By Robin Gomes
United Nations High Commissioner for Human Rights Michelle Bachelet on Monday made an urgent call to states across the globe to adopt a “transformative agenda” to uproot “systemic racism”. Her call came in a report that casts the spotlight on a series of violations of economic, social, cultural, civil and political rights suffered by people of African descent – on a daily basis and across different states and jurisdictions.
Legacy of slavery
The global study that was sparked by the murder of George Floyd by a police officer in Minneapolis, in the United States, in May 2020, said that police use of racial profiling and excessive force is entrenched in much of North America, Europe and Latin America.
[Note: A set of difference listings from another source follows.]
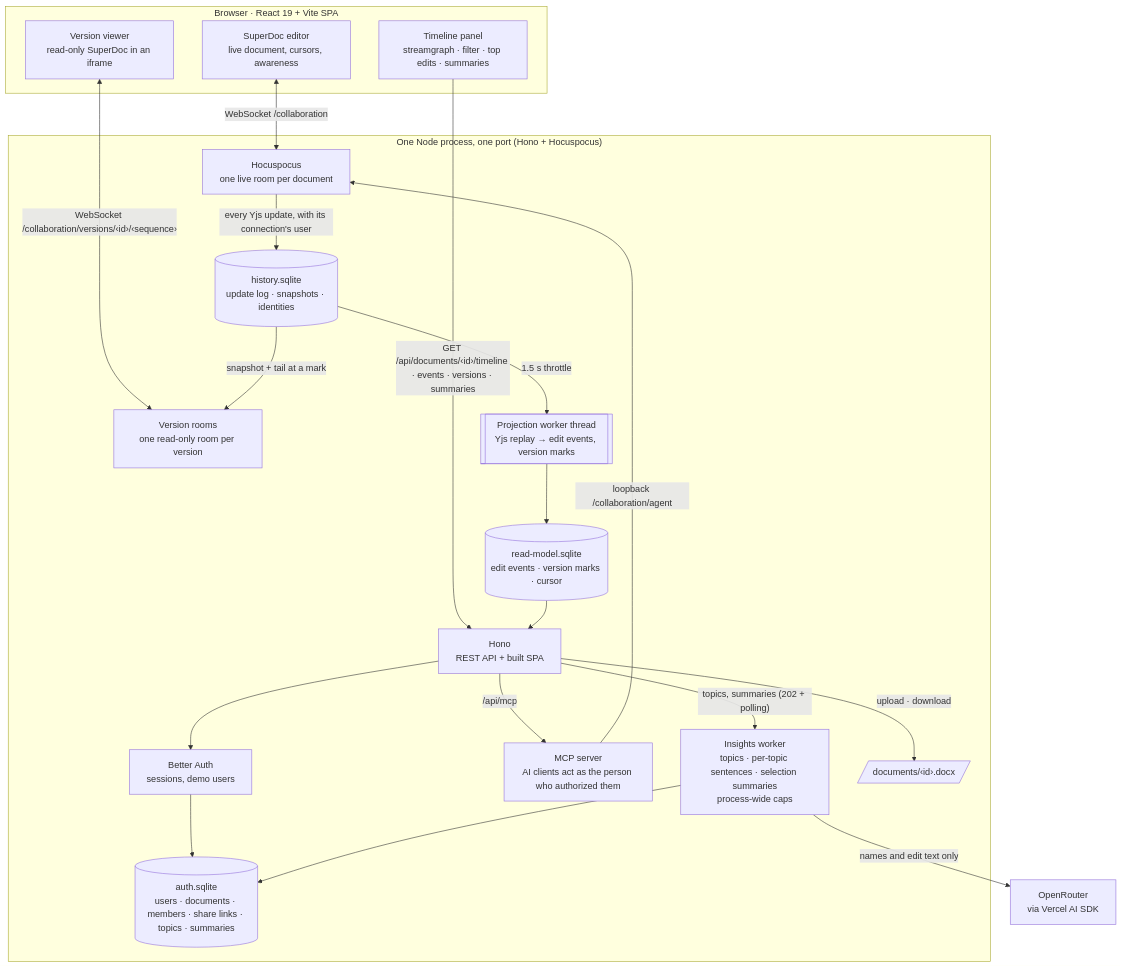
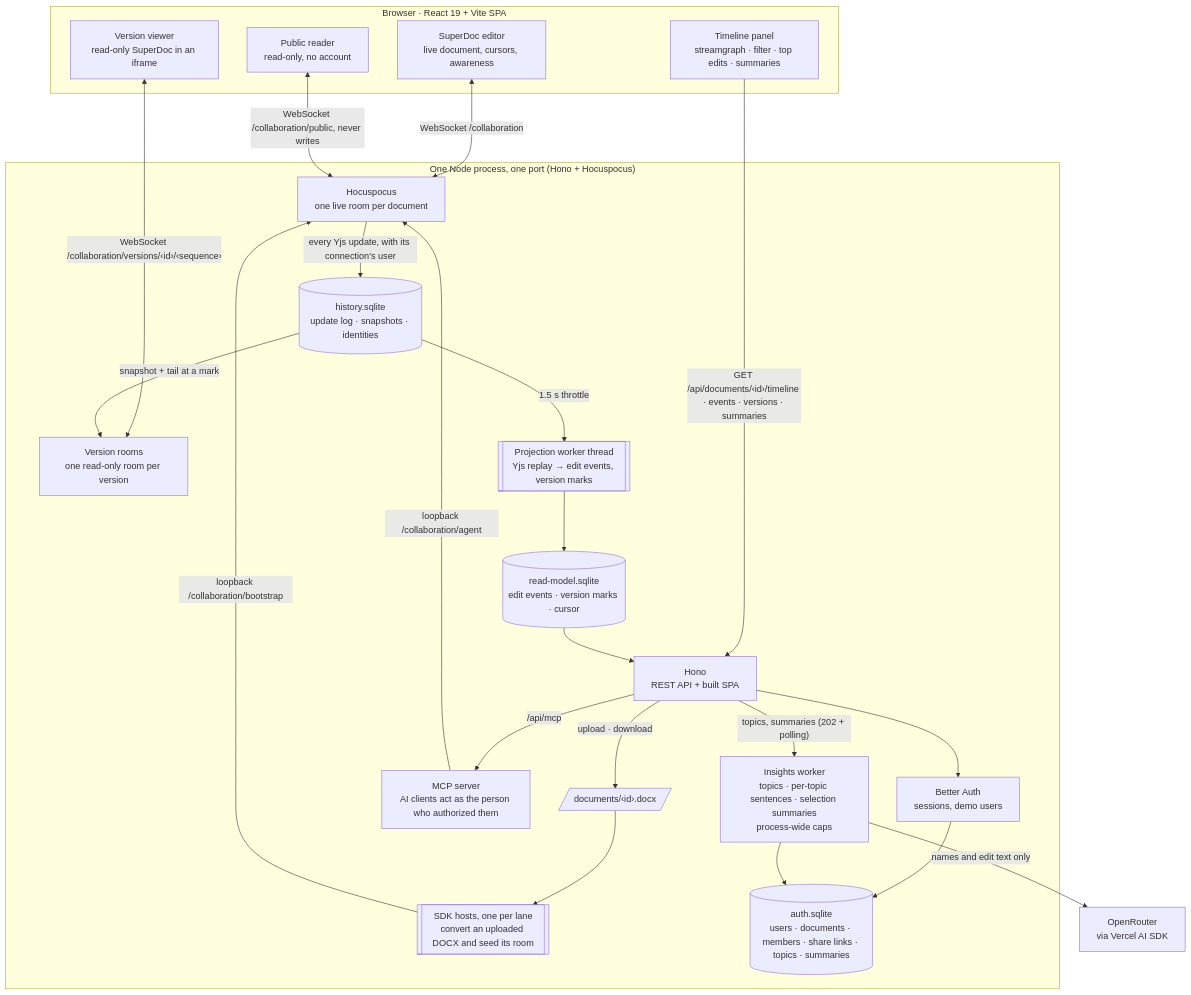
Before and after one commit to dhyegocalota/superdoc-collab: the diagram in docs/architecture.md, drawn with Mermaid. The commit also changed other lines of this file and 6 other files, not shown here.

First line of the commit message:
docs: onboarding commands that run as written, an architecture that matches the code

````diff
--- a/docs/architecture.md
+++ b/docs/architecture.md
@@ -7,39 +7,43 @@
 ```mermaid
 flowchart TB
   subgraph browser["Browser · React 19 + Vite SPA"]
     editor["SuperDoc editor<br/>live document, cursors, awareness"]
     viewer["Version viewer<br/>read-only SuperDoc in an iframe"]
     panel["Timeline panel<br/>streamgraph · filter · top edits · summaries"]
+    public["Public reader<br/>read-only, no account"]
   end
 
   subgraph server["One Node process, one port (Hono + Hocuspocus)"]
     hono["Hono<br/>REST API + built SPA"]
     auth["Better Auth<br/>sessions, demo users"]
     hocus["Hocuspocus<br/>one live room per document"]
     rooms["Version rooms<br/>one read-only room per version"]
     mcp["MCP server<br/>AI clients act as the person who authorized them"]
     worker[["Projection worker thread<br/>Yjs replay → edit events, version marks"]]
+    sdk[["SDK hosts, one per lane<br/>convert an uploaded DOCX and seed its room"]]
     insights["Insights worker<br/>topics · per-topic sentences · selection summaries<br/>process-wide caps"]
     log[("history.sqlite<br/>update log · snapshots · identities")]
     read[("read-model.sqlite<br/>edit events · version marks · cursor")]
     authDb[("auth.sqlite<br/>users · documents · members · share links · topics · summaries")]
     files[/"documents/‹id›.docx"/]
   end
 
   llm["OpenRouter<br/>via Vercel AI SDK"]
 
   editor <-- "WebSocket /collaboration" --> hocus
   viewer <-- "WebSocket /collaboration/versions/‹id›/‹sequence›" --> rooms
+  public <-- "WebSocket /collaboration/public, never writes" --> hocus
   panel -- "GET /api/documents/‹id›/timeline · events · versions · summaries" --> hono
   hono --> auth --> authDb
   hono -- "/api/mcp" --> mcp
   mcp -- "loopback /collaboration/agent" --> hocus
   hono -- "upload · download" --> files
+  files --> sdk -- "loopback /collaboration/bootstrap" --> hocus
   hocus -- "every Yjs update, with its connection's user" --> log
   log -- "1.5 s throttle" --> worker --> read
   read --> hono
   log -- "snapshot + tail at a mark" --> rooms
   hono -- "topics, summaries (202 + polling)" --> insights
   insights -- "names and edit text only" --> llm
   insights --> authDb
 ```
````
Bachelet expressed particular concern over situations in some 60 countries including the UK, Belgium, France, Canada, Brazil and Colombia. The study demonstrated that systemic racism is most prevalent in countries with a legacy of slavery, the transatlantic trade in enslaved Africans, or colonialism resulting in large communities of people of African descent.
The High Commissioner’s analysis of 190 deaths of Africans and people of African descent worldwide at the hands of law enforcement officials showed that their killers were rarely held accountable for human rights violations and their crimes. This, in part, was because of inadequate investigations, a lack of independent and robust oversight and complaint and accountability mechanisms, and a widespread “presumption of guilt” against people of African descent.
The report is based on online consultations with over 340 individuals, mostly of African descent and over 110 written contributions, including with states.
It selected seven "emblematic cases", including that of Floyd, whose killer, former police officer Derek Chauvin, was sentenced on Friday to 22-1/2 years. Video of Floyd’s murder galvanized the national Black Lives Matter protest movement across the US and the globe.
Other cases that were particularly closely examined were those of Luana Barbosa dos Reis Santos and João Pedro Matos Pinto (Brazil); Breonna Taylor (United States); Kevin Clarke (United Kingdom); Janner (Hanner) García Palomino (Colombia) and Adama Traoré (France).
The report also set out concerns of “excessive policing of Black bodies and communities, making them feel threatened rather than protected,” citing the criminalization of children of African descent as one key issue.
According to Bachelet, structural racism creates barriers to minorities' access to jobs, healthcare, housing, education and justice. The UN rights chief stressed that systemic racism needs a systemic and comprehensive response. “I am calling on all States to stop denying, and start dismantling, racism; to end impunity and build trust; to listen to the voices of people of African descent; and to confront past legacies and deliver redress,” she added.